- **Source material**:
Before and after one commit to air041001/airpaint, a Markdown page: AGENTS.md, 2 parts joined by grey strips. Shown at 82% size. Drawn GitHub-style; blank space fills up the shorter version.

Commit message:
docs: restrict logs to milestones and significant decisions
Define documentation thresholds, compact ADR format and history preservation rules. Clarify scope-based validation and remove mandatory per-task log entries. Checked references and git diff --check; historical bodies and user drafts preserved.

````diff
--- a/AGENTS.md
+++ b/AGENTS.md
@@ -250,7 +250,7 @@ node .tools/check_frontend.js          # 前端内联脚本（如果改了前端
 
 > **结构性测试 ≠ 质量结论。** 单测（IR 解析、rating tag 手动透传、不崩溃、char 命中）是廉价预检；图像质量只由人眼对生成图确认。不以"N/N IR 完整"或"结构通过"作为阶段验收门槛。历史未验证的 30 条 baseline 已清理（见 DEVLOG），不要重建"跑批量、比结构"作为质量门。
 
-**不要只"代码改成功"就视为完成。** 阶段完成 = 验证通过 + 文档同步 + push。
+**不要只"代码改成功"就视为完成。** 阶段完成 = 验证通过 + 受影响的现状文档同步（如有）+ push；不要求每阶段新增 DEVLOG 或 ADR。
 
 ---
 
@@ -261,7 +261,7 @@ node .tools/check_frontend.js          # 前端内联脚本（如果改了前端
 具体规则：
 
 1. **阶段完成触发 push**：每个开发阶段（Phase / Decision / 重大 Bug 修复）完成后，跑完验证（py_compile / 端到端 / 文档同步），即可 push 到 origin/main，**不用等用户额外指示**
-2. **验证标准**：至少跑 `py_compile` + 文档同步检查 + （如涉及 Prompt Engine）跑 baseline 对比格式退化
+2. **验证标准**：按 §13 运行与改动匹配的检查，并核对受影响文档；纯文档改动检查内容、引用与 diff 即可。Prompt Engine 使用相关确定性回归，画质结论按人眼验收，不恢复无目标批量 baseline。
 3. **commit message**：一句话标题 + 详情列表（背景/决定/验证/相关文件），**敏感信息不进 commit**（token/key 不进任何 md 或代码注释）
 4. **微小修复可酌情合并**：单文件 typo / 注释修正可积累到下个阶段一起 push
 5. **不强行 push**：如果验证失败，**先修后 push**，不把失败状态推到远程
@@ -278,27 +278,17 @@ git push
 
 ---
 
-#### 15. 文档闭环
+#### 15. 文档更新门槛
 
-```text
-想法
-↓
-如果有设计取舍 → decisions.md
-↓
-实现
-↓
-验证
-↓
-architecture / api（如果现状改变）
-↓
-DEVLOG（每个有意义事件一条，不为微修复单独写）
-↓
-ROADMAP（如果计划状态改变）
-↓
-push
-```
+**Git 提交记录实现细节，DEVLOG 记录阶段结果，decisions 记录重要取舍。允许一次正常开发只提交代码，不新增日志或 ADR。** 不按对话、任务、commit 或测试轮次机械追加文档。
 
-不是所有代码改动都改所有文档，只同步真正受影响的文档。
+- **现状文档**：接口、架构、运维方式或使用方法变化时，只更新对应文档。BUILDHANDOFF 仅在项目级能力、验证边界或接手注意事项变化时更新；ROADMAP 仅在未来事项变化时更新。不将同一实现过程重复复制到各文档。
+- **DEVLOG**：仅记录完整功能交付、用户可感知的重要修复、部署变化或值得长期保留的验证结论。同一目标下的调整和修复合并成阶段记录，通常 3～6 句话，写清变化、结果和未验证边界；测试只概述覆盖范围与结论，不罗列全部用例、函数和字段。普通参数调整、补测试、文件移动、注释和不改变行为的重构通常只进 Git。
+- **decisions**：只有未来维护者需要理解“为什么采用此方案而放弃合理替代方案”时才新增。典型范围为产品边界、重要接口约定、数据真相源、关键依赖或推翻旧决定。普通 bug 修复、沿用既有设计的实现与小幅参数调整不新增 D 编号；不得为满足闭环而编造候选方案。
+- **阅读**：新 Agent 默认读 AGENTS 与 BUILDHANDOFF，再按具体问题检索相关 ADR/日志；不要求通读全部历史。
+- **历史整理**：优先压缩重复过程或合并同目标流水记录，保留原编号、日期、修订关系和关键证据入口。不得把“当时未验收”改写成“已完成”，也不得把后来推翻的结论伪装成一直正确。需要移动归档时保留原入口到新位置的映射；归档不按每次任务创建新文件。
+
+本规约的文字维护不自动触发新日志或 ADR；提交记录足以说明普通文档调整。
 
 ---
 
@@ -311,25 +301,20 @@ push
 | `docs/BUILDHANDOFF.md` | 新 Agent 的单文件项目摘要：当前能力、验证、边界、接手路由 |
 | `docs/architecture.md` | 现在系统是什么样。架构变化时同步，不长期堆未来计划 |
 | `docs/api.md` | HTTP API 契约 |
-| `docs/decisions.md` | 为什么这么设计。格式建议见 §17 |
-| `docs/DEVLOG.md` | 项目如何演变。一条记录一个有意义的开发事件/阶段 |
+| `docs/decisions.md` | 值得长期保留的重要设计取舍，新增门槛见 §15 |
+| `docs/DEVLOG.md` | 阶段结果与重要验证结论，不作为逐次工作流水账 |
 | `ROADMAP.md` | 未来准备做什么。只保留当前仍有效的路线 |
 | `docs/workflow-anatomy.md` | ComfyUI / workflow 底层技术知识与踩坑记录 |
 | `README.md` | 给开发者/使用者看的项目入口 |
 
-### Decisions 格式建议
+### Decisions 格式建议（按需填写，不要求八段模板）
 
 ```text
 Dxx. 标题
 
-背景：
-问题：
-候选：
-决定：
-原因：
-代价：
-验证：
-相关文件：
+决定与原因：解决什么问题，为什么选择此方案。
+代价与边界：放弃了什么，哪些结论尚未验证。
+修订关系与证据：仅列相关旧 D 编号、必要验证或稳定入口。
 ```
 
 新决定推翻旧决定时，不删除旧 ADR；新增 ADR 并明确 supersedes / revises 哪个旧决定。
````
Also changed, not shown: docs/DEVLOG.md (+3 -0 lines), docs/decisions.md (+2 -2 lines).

- **Requirement**:
Copy each record from above without leaving any out.

- **Response to this task**:
Before and after one commit to air041001/airpaint, a Markdown page: AGENTS.md, 2 parts joined by grey strips. Shown at 82% size. Drawn GitHub-style; blank space fills up the shorter version.

Commit message:
docs: restrict logs to milestones and significant decisions
Define documentation thresholds, compact ADR format and history preservation rules. Clarify scope-based validation and remove mandatory per-task log entries. Checked references and git diff --check; historical bodies and user drafts preserved.

````diff
--- a/AGENTS.md
+++ b/AGENTS.md
@@ -250,7 +250,7 @@ node .tools/check_frontend.js          # 前端内联脚本（如果改了前端
 
 > **结构性测试 ≠ 质量结论。** 单测（IR 解析、rating tag 手动透传、不崩溃、char 命中）是廉价预检；图像质量只由人眼对生成图确认。不以"N/N IR 完整"或"结构通过"作为阶段验收门槛。历史未验证的 30 条 baseline 已清理（见 DEVLOG），不要重建"跑批量、比结构"作为质量门。
 
-**不要只"代码改成功"就视为完成。** 阶段完成 = 验证通过 + 文档同步 + push。
+**不要只"代码改成功"就视为完成。** 阶段完成 = 验证通过 + 受影响的现状文档同步（如有）+ push；不要求每阶段新增 DEVLOG 或 ADR。
 
 ---
 
@@ -261,7 +261,7 @@ node .tools/check_frontend.js          # 前端内联脚本（如果改了前端
 具体规则：
 
 1. **阶段完成触发 push**：每个开发阶段（Phase / Decision / 重大 Bug 修复）完成后，跑完验证（py_compile / 端到端 / 文档同步），即可 push 到 origin/main，**不用等用户额外指示**
-2. **验证标准**：至少跑 `py_compile` + 文档同步检查 + （如涉及 Prompt Engine）跑 baseline 对比格式退化
+2. **验证标准**：按 §13 运行与改动匹配的检查，并核对受影响文档；纯文档改动检查内容、引用与 diff 即可。Prompt Engine 使用相关确定性回归，画质结论按人眼验收，不恢复无目标批量 baseline。
 3. **commit message**：一句话标题 + 详情列表（背景/决定/验证/相关文件），**敏感信息不进 commit**（token/key 不进任何 md 或代码注释）
 4. **微小修复可酌情合并**：单文件 typo / 注释修正可积累到下个阶段一起 push
 5. **不强行 push**：如果验证失败，**先修后 push**，不把失败状态推到远程
@@ -278,27 +278,17 @@ git push
 
 ---
 
-#### 15. 文档闭环
+#### 15. 文档更新门槛
 
-```text
-想法
-↓
-如果有设计取舍 → decisions.md
-↓
-实现
-↓
-验证
-↓
-architecture / api（如果现状改变）
-↓
-DEVLOG（每个有意义事件一条，不为微修复单独写）
-↓
-ROADMAP（如果计划状态改变）
-↓
-push
-```
+**Git 提交记录实现细节，DEVLOG 记录阶段结果，decisions 记录重要取舍。允许一次正常开发只提交代码，不新增日志或 ADR。** 不按对话、任务、commit 或测试轮次机械追加文档。
 
-不是所有代码改动都改所有文档，只同步真正受影响的文档。
+- **现状文档**：接口、架构、运维方式或使用方法变化时，只更新对应文档。BUILDHANDOFF 仅在项目级能力、验证边界或接手注意事项变化时更新；ROADMAP 仅在未来事项变化时更新。不将同一实现过程重复复制到各文档。
+- **DEVLOG**：仅记录完整功能交付、用户可感知的重要修复、部署变化或值得长期保留的验证结论。同一目标下的调整和修复合并成阶段记录，通常 3～6 句话，写清变化、结果和未验证边界；测试只概述覆盖范围与结论，不罗列全部用例、函数和字段。普通参数调整、补测试、文件移动、注释和不改变行为的重构通常只进 Git。
+- **decisions**：只有未来维护者需要理解“为什么采用此方案而放弃合理替代方案”时才新增。典型范围为产品边界、重要接口约定、数据真相源、关键依赖或推翻旧决定。普通 bug 修复、沿用既有设计的实现与小幅参数调整不新增 D 编号；不得为满足闭环而编造候选方案。
+- **阅读**：新 Agent 默认读 AGENTS 与 BUILDHANDOFF，再按具体问题检索相关 ADR/日志；不要求通读全部历史。
+- **历史整理**：优先压缩重复过程或合并同目标流水记录，保留原编号、日期、修订关系和关键证据入口。不得把“当时未验收”改写成“已完成”，也不得把后来推翻的结论伪装成一直正确。需要移动归档时保留原入口到新位置的映射；归档不按每次任务创建新文件。
+
+本规约的文字维护不自动触发新日志或 ADR；提交记录足以说明普通文档调整。
 
 ---
 
@@ -311,25 +301,20 @@ push
 | `docs/BUILDHANDOFF.md` | 新 Agent 的单文件项目摘要：当前能力、验证、边界、接手路由 |
 | `docs/architecture.md` | 现在系统是什么样。架构变化时同步，不长期堆未来计划 |
 | `docs/api.md` | HTTP API 契约 |
-| `docs/decisions.md` | 为什么这么设计。格式建议见 §17 |
-| `docs/DEVLOG.md` | 项目如何演变。一条记录一个有意义的开发事件/阶段 |
+| `docs/decisions.md` | 值得长期保留的重要设计取舍，新增门槛见 §15 |
+| `docs/DEVLOG.md` | 阶段结果与重要验证结论，不作为逐次工作流水账 |
 | `ROADMAP.md` | 未来准备做什么。只保留当前仍有效的路线 |
 | `docs/workflow-anatomy.md` | ComfyUI / workflow 底层技术知识与踩坑记录 |
 | `README.md` | 给开发者/使用者看的项目入口 |
 
-### Decisions 格式建议
+### Decisions 格式建议（按需填写，不要求八段模板）
 
 ```text
 Dxx. 标题
 
-背景：
-问题：
-候选：
-决定：
-原因：
-代价：
-验证：
-相关文件：
+决定与原因：解决什么问题，为什么选择此方案。
+代价与边界：放弃了什么，哪些结论尚未验证。
+修订关系与证据：仅列相关旧 D 编号、必要验证或稳定入口。
 ```
 
 新决定推翻旧决定时，不删除旧 ADR；新增 ADR 并明确 supersedes / revises 哪个旧决定。
````
Also changed, not shown: docs/DEVLOG.md (+3 -0 lines), docs/decisions.md (+2 -2 lines).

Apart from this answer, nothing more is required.